by Naja and Arnaud Girard
Whether ‘Old Man Chapman’ will finally be swindled out of his house is no longer up for debate. Last Monday a red 8” X 6” legal notice was taped to his door at 221 Petronia Street. It read: “Final Notice of Eviction” and directed the Monroe County Sheriff to remove any person from the premises on Tuesday.
“It’s tomorrow. Tuesday is tomorrow,” said Chapman on the phone, “Where am I going to put my things? My clothes? My wife’s clothes? Our grandson’s clothes? What am I going to do?” It was 9:30 am. The beginning of a long day – which was going to involve Sheriff’s deputies, pro bono attorneys, a Judge, New York bankers, someone known as “Coconut Man,” and Mr. James Matthew Chapman. Mr. Chapman, the one-man-lighted-parade, who has been photographed thousands of times by tourists as he rides his Christmas-tree-like tricycle, blasting soul music, up and down Duval Street.

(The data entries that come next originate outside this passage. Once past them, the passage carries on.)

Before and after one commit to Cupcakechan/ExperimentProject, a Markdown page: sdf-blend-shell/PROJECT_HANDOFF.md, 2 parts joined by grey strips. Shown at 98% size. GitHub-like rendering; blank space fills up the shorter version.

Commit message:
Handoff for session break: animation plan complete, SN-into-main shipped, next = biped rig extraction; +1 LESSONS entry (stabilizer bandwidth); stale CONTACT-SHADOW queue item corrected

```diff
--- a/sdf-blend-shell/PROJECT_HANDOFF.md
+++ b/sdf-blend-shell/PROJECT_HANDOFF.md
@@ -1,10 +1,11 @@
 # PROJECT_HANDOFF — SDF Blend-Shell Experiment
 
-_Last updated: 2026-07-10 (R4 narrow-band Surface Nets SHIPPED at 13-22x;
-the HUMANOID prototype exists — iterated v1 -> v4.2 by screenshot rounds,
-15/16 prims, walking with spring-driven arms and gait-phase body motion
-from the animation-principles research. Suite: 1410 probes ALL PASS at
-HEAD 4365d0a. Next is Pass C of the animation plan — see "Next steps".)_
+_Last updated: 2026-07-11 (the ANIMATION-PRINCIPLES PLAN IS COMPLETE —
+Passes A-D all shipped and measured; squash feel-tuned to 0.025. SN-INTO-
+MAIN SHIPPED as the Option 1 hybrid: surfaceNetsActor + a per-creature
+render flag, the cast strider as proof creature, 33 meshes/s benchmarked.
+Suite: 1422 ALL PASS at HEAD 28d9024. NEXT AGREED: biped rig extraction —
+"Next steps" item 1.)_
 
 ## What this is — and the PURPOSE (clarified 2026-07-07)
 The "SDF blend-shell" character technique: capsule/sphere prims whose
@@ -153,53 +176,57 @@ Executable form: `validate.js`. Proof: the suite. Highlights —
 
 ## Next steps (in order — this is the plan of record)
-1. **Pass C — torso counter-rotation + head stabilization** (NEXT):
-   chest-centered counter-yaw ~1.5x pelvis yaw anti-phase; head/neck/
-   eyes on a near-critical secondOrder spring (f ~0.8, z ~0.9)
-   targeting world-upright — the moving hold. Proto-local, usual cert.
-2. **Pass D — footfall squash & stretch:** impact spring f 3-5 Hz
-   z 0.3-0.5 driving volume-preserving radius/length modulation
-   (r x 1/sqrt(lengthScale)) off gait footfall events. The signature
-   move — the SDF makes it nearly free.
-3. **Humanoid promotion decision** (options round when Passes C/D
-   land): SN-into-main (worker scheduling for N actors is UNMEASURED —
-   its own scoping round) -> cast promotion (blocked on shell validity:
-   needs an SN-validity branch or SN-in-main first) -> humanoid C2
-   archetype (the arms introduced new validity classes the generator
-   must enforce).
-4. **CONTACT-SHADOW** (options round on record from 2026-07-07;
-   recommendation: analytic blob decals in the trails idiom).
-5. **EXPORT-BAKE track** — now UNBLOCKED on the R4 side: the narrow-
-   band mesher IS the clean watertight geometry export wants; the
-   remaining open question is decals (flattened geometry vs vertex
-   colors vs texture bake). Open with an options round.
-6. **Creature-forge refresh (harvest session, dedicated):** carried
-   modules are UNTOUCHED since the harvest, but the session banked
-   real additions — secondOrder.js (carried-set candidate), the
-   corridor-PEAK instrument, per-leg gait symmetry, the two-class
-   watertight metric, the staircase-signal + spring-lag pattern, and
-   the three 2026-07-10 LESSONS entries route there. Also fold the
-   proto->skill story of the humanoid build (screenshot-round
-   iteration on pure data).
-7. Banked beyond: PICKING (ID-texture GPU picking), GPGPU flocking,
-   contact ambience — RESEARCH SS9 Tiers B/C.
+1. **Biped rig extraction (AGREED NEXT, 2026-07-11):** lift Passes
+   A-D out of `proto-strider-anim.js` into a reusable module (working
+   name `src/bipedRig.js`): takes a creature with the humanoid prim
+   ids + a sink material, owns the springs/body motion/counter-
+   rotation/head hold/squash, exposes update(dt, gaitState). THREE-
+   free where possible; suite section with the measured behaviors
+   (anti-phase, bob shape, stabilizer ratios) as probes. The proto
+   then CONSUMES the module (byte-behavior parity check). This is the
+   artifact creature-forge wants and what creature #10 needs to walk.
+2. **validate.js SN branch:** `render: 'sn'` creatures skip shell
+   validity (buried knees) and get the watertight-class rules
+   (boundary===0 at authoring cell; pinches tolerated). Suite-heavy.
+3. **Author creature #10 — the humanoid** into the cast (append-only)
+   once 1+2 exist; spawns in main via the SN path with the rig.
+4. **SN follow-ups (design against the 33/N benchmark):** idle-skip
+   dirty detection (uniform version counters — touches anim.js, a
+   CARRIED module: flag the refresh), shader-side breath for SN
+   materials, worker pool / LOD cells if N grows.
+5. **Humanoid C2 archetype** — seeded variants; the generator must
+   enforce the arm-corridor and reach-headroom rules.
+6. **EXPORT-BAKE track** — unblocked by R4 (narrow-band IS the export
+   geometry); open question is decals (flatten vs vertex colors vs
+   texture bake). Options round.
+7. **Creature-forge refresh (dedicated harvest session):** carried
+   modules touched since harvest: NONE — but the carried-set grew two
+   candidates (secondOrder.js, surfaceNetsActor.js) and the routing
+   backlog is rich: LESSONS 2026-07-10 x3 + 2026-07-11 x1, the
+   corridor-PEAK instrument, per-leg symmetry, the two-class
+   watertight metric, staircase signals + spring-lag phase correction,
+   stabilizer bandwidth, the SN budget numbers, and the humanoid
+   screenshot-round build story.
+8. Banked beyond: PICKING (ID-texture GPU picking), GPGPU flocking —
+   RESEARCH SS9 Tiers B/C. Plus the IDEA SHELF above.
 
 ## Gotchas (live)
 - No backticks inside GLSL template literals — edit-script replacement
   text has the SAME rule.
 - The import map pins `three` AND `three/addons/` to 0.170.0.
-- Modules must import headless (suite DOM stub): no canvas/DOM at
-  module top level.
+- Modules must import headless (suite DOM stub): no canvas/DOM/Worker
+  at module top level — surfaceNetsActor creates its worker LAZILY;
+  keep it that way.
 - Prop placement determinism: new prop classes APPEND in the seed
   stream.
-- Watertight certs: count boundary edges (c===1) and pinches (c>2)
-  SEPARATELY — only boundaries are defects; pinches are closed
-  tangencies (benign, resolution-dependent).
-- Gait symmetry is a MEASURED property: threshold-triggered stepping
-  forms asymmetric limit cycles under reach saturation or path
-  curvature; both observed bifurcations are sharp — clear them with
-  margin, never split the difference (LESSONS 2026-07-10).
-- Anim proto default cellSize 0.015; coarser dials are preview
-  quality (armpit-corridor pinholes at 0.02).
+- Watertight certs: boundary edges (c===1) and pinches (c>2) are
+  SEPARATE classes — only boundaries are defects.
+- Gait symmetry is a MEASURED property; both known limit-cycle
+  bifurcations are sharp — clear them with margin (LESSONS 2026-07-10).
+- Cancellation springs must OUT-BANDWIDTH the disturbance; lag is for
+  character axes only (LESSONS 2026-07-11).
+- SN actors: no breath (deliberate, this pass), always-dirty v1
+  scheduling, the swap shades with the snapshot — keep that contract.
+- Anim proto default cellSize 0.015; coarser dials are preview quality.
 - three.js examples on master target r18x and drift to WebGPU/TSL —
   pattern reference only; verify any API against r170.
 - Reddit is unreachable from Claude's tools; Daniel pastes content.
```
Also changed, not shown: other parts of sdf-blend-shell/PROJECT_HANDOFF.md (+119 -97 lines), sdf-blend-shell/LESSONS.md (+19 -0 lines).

What was to be the last afternoon in Chapman’s yard was quite emotional. “My mother was born in that house across the street,” said Chapman pointing at an abandoned house on the other side of Petronia, “It was a clinic for colored folks. They made diapers out of flour sacs.”
He didn’t mention the second floor door, but everyone else sitting in the yard did. The door on the upstairs porch had mysteriously opened during the night. “That door has been closed for twenty years,” said Leroy, “there are no stairs to get up there – the house is all boarded up and the stairs are destroyed.”
“My ancestors are watching over me,” agreed Chapman.
In the late 1990’s, after having difficulty paying property taxes, Chapman made a deal with local businessman, Norman Moodie. Since Moodie had helped him pay off a $ 10,000 tax lien, Chapman would let Moodie put his name on the deed to Chapman’s house. Moodie thereafter borrowed $ 588,000 on the house, never made the loan payments, didn’t pay the new $ 20,000 mandatory insurance either, and, according to Chapman, only ever gave him about $ 10,000. Moodie’s mortgage mushroomed into a million dollar debt that resulted, last month, in a final decree of foreclosure on Chapman’s house – the house where generations of Chapmans grew up – on Chapman Lane.
The story we reported a few weeks ago has inspired many locals to offer support. Well-known event organizer Jeff Salzman is putting together what he calls a ‘Stone Soup Concert” fundraiser to help the Chapmans relocate.
“We always have to take good care of our neighbors, but I didn’t know I had so many neighbors,” said Chapman when he learned about the fundraiser, “But I guess in Key West we are all neighbors.”
“Toko Irie, who plays the steel drums, C.W. Colt, and the Doerfels are already onboard,” says Salzman, “we also hope to have one of the best Reggae bands come down, but that’s not finalized yet.”
Details came out about how Moodie got the best of Chapman. Moodie rode into town in the eighties, fresh out of the Coast Guard. At the time Ed Swift and Norma Jean Sawyer were making efforts to bring tourism dollars into Bahama Village. That’s when the sign over Petronia Street was installed.
Moodie saw great opportunities. He launched several businesses including a sex club just next door to Chapman’s house, where Fire Fly is now located. He liked Chapman’s knowledge of folk history and his story telling ability. He was going to make him the “Bahama Village Ambassador.” He even bought him a colorful uniform made for a Bahamian official. The problem was Chapman’s wife. She had a secret weapon. Unlike her husband, she had learned how to read and she didn’t trust charming Norman. This was solved by a “business trip.”
“He told me to meet him at the Circle K in Islamorada,” said Chapman, about the fateful trip where Moodie had his name added to the deed to Chapman’s house, “I drove up there with my uncle Frank who had a car.” Chapman, 75, had left school to become a shoe-shine boy. “When we got there I got into Moodie’s car,” says Chapman who signed documents which might as well have been written in Chinese. He had removed his childrens’ names from the deed and added Moodie as a co-owner. On Monday morning on the phone, Moodie, who now lives in Miami, was still promising to somehow keep Chapman in his house…
In the meantime, Chapman’s friends were making all the moves of a cat desperately trying to escape rising waters. Pro bono attorney John Hogan rushed to the courthouse to look at the file hoping something could still be done. The bankers and Sheriff were called in vain. In the end, when all else had failed, what did it was an eloquent plea by “Coconut Man” to Judge Sandra Tayor. She granted Coconut Man’s “motion” and gave Chapman another week to move out.
Stay tuned regarding the specific date and location of the Stone Soup fundraiser in support of Old Man Chapman, who in fact has truly been the ambassador and historian of Bahama Village.
NOTE: Tentative date for the Stone Soup Concert fundraiser for Mr. Chapman is August 17 from 3-8 pm. Venue options are still being studied. If you can offer a venue [preferably in or around Bahama Village] or if you are interested in participating or learning more about the event, contact Jeff Salzman at (305) 896-0961.